# Exercise brief:
Search the data below for the word "reprehenderit" and report how many lines contain it. Nothing but the number is needed.

Web page edit records:
=== Section Start ===

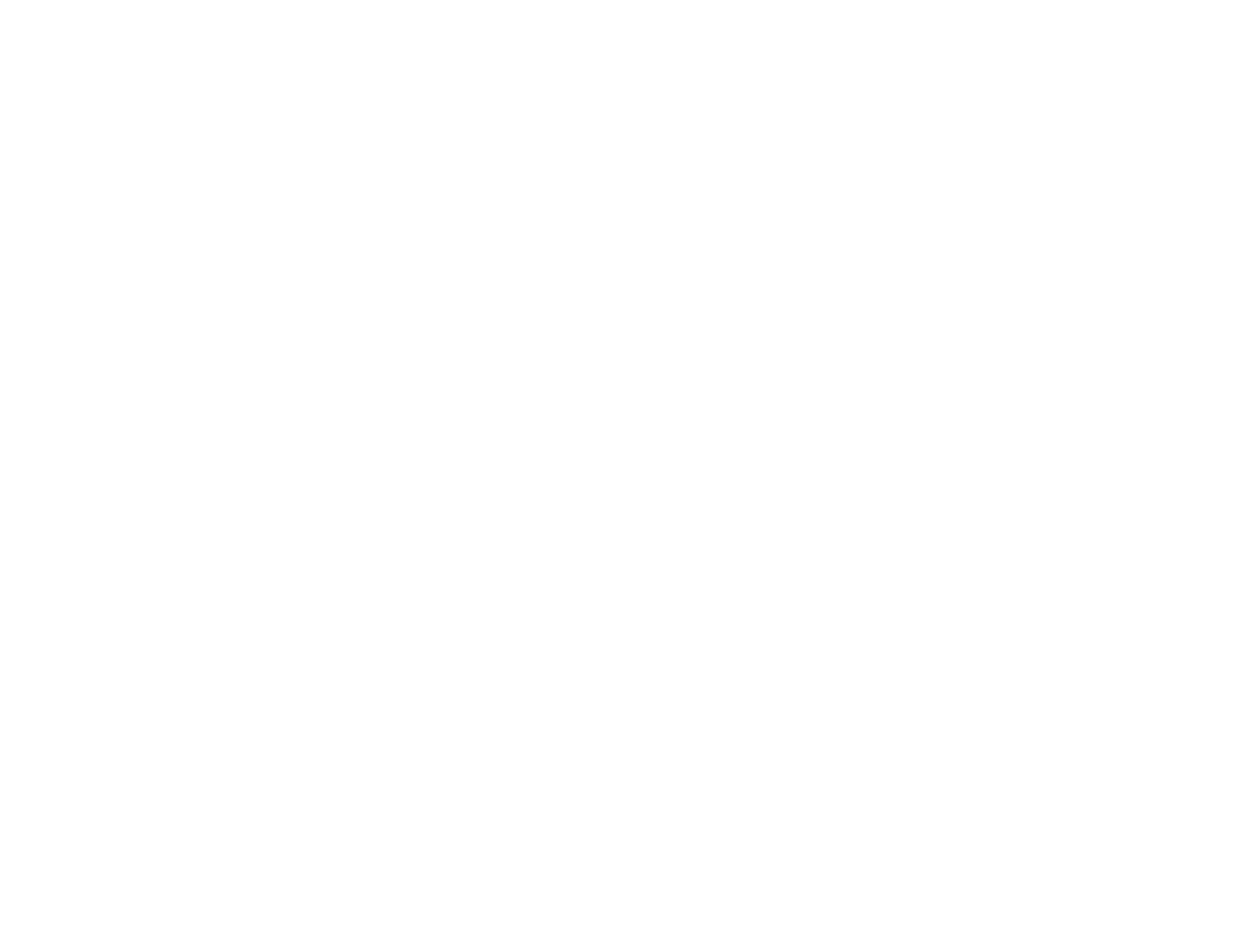
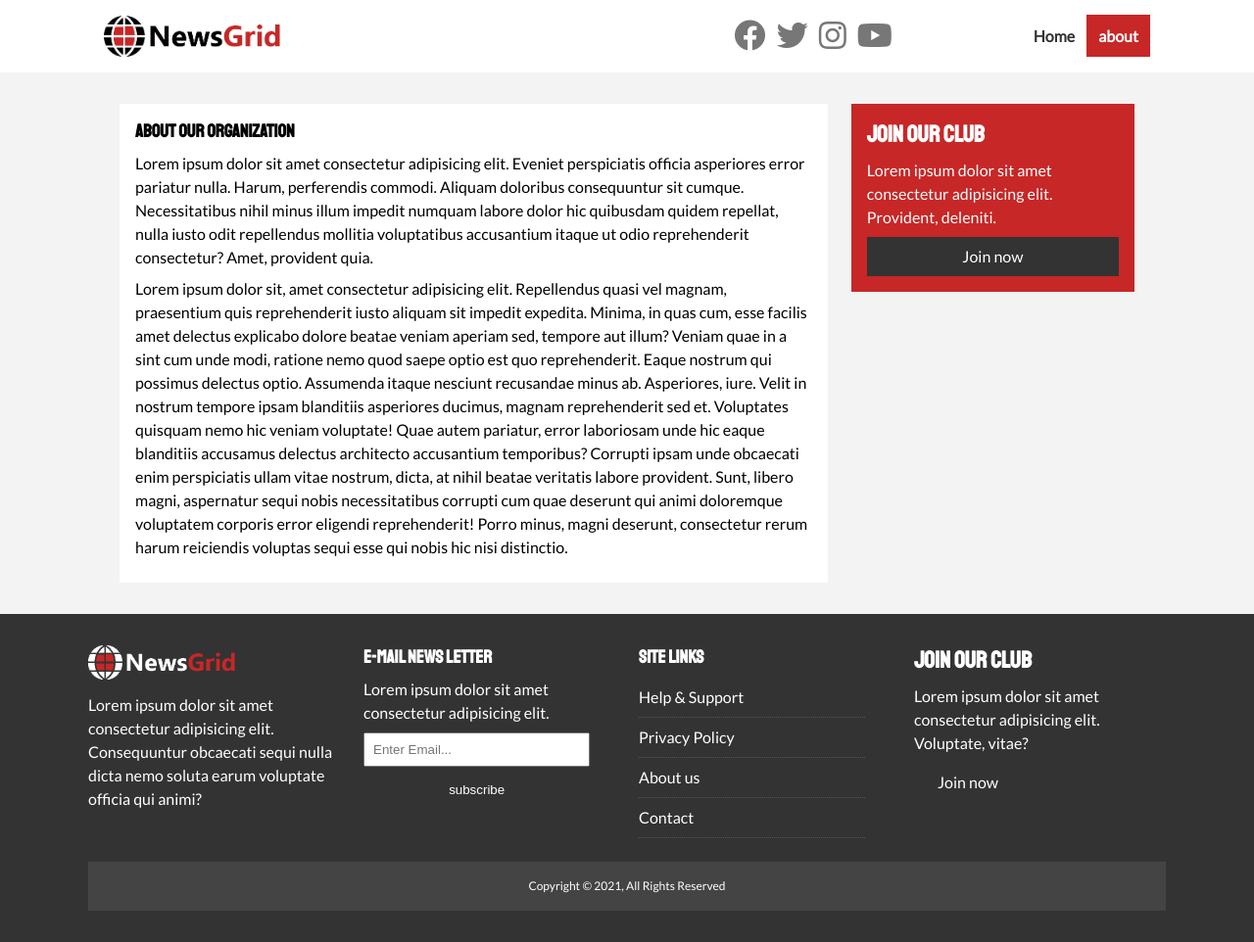
Before and after one commit to ErikNWH/News-grid, a plain HTML site: page about.html in a window 1280 px wide. Shown: the whole page at 98% size. Before the commit the page ends 800 px from the top, so only its background shows below. Drawn offline with Linux system fonts and the light colour scheme.

Commit message:
Added about page

```diff
--- a/about.html
+++ b/about.html
@@ -0,0 +1,142 @@
+<!DOCTYPE html>
+<html lang="en">
+  <head>
+    <meta charset="UTF-8" />
+    <meta http-equiv="X-UA-Compatible" content="IE=edge" />
+    <meta name="viewport" content="width=device-width, initial-scale=1.0" />
+    <link
+      rel="stylesheet"
+      href="https://use.fontawesome.com/releases/v5.15.3/css/all.css"
+      integrity="sha384-SZXxX4whJ79/gErwcOYf+zWLeJdY/qpuqC4cAa9rOGUstPomtqpuNWT9wdPEn2fk"
+      crossorigin="anonymous"
+    />
+    <link rel="preconnect" href="https://fonts.gstatic.com" />
+    <link
+      href="https://fonts.googleapis.com/css2?family=Lato&family=Staatliches&display=swap"
+      rel="stylesheet"
+    />
+    <link rel="stylesheet" href="css/style.css" />
+    <link
+      rel="stylesheet"
+      media="screen and (max-width: 768px)"
+      href="css/mobile.css"
+    />
+    <link rel="shortcut icon" href="favicon.ico" type="image/x-icon" />
+
+    <title>About</title>
+  </head>
+  <body>
+    <nav id="main-nav">
+      <div class="container">
+        <img class="logo" src="img/logo.png" alt="NewsGrid" />
+        <div class="social">
+          <a href="http://facebook.com" target="_blank"
+            ><i class="fab fa-facebook fa-2x"></i
+          ></a>
+          <a href="http://twitter.com" target="_blank"
+            ><i class="fab fa-twitter fa-2x"></i
+          ></a>
+          <a href="http://instagram.com" target="_blank"
+            ><i class="fab fa-instagram fa-2x"></i
+          ></a>
+          <a href="http://youtube.com" target="_blank"
+            ><i class="fab fa-youtube fa-2x"></i
+          ></a>
+        </div>
+        <ul>
+          <li><a href="index.html">Home</a></li>
+          <li><a href="about.html" class="current">about</a></li>
+        </ul>
+      </div>
+    </nav>
+
+    <section id="about">
+      <div class="container">
+        <div class="page-container">
+          <article class="card">
+            <h1 class="l-heading">About our organization</h1>
+            <p>
+              Lorem ipsum dolor sit amet consectetur adipisicing elit. Eveniet
+              perspiciatis officia asperiores error pariatur nulla. Harum,
+              perferendis commodi. Aliquam doloribus consequuntur sit cumque.
+              Necessitatibus nihil minus illum impedit numquam labore dolor hic
+              quibusdam quidem repellat, nulla iusto odit repellendus mollitia
+              voluptatibus accusantium itaque ut odio reprehenderit consectetur?
+              Amet, provident quia.
+            </p>
+            <p>
+              Lorem ipsum dolor sit, amet consectetur adipisicing elit.
+              Repellendus quasi vel magnam, praesentium quis reprehenderit iusto
+              aliquam sit impedit expedita. Minima, in quas cum, esse facilis
+              amet delectus explicabo dolore beatae veniam aperiam sed, tempore
+              aut illum? Veniam quae in a sint cum unde modi, ratione nemo quod
+              saepe optio est quo reprehenderit. Eaque nostrum qui possimus
+              delectus optio. Assumenda itaque nesciunt recusandae minus ab.
+              Asperiores, iure. Velit in nostrum tempore ipsam blanditiis
+              asperiores ducimus, magnam reprehenderit sed et. Voluptates
+              quisquam nemo hic veniam voluptate! Quae autem pariatur, error
+              laboriosam unde hic eaque blanditiis accusamus delectus architecto
+              accusantium temporibus? Corrupti ipsam unde obcaecati enim
+              perspiciatis ullam vitae nostrum, dicta, at nihil beatae veritatis
+              labore provident. Sunt, libero magni, aspernatur sequi nobis
+              necessitatibus corrupti cum quae deserunt qui animi doloremque
+              voluptatem corporis error eligendi reprehenderit! Porro minus,
+              magni deserunt, consectetur rerum harum reiciendis voluptas sequi
+              esse qui nobis hic nisi distinctio.
+            </p>
+          </article>
+          <aside class="card bg-primary">
+            <h2>Join our club</h2>
+            <p>
+              Lorem ipsum dolor sit amet consectetur adipisicing elit.
+              Provident, deleniti.
+            </p>
+            <a href="#" class="btn btn-block"> Join now </a>
+          </aside>
+        </div>
+      </div>
+    </section>
+
+    <!-- Footer -->
+    <footer id="main-footer">
+      <div class="container footer-container py-2">
+        <div>
+          <img src="img/logo_light.png" alt="NewsGrid" />
+          <p>
+            Lorem ipsum dolor sit amet consectetur adipisicing elit.
+            Consequuntur obcaecati sequi nulla dicta nemo soluta earum voluptate
+            officia qui animi?
+          </p>
+        </div>
+        <div>
+          <h3>E-mail News letter</h3>
+          <p>Lorem ipsum dolor sit amet consectetur adipisicing elit.</p>
+          <form>
+            <input type="email" placeholder="Enter Email..." />
+            <input type="submit" value="subscribe" class="btn btn-primary" />
+          </form>
+        </div>
+        <div>
+          <h3>Site Links</h3>
+          <ul class="list">
+            <li><a href="#">Help & Support</a></li>
+            <li><a href="#">Privacy Policy</a></li>
+            <li><a href="#">About us</a></li>
+            <li><a href="#">Contact</a></li>
+          </ul>
+        </div>
+        <div>
+          <h2>Join our club</h2>
+          <p>
+            Lorem ipsum dolor sit amet consectetur adipisicing elit. Voluptate,
+            vitae?
+          </p>
+          <a href="#" class="btn btn-secondary">Join now</a>
+        </div>
+        <div>
+          <p>Copyright &copy; 2021, All Rights Reserved</p>
+        </div>
+      </div>
+    </footer>
+  </body>
+</html>
--- a/css/style.css
+++ b/css/style.css
@@ -84,7 +84,7 @@
 .btn {
   display: inline-block;
   border: none;
-  background: var(--dark-color);
+  background: var(--dark-color) !important;
   color: #fff;
   padding: 0.5rem 1.5rem;
 }
@@ -167,6 +167,18 @@
 
 .list li a:hover {
   color: var(--primary-color) !important;
+}
+
+/* Inner page container */
+.page-container {
+  display: grid;
+  grid-template-columns: 5fr 2fr;
+  margin: 2rem 0;
+  grid-gap: 1.5rem;
+}
+
+.page-container > *:first-child {
+  grid-row: 1 / span 3;
 }
 /* Nav */
 #main-nav {
```
Also changed, not shown: index.html (+13 -8 lines), 1 other file.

=== Section End ===

# Solution for this exercise:
5